◆ Work instruction
Please return the data word for word and leave out any picture it contains.

◆ Structured diff data
==*==
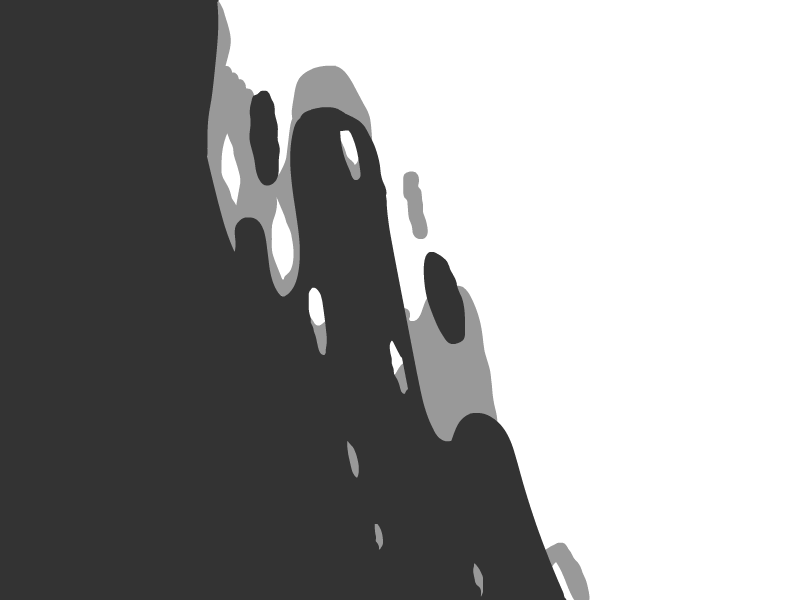
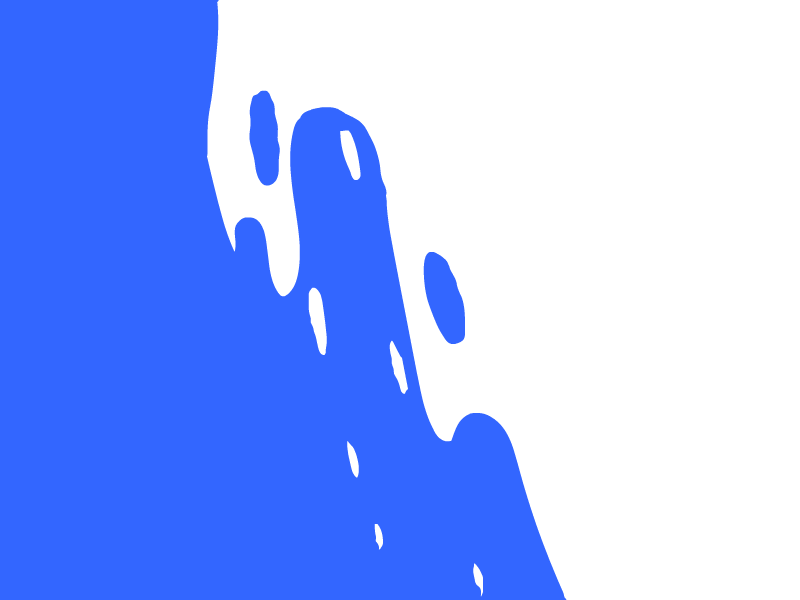
демо раскрашен

diff --git a/front/src/Field.jsx b/front/src/Field.jsx
@@ -998,7 +998,7 @@ function Field() {
             let result = await promise;
             i++;
         }
-        demo_ref.current.style.transition = '1.6s';
+        demo_ref.current.style.transition = '0.1s';
         demo_ref.current.style.opacity = '0';
     }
==*==
◆ Response to the task
демо раскрашен

diff --git a/front/src/Field.jsx b/front/src/Field.jsx
@@ -998,7 +998,7 @@ function Field() {
             let result = await promise;
             i++;
         }
-        demo_ref.current.style.transition = '1.6s';
+        demo_ref.current.style.transition = '0.1s';
         demo_ref.current.style.opacity = '0';
     }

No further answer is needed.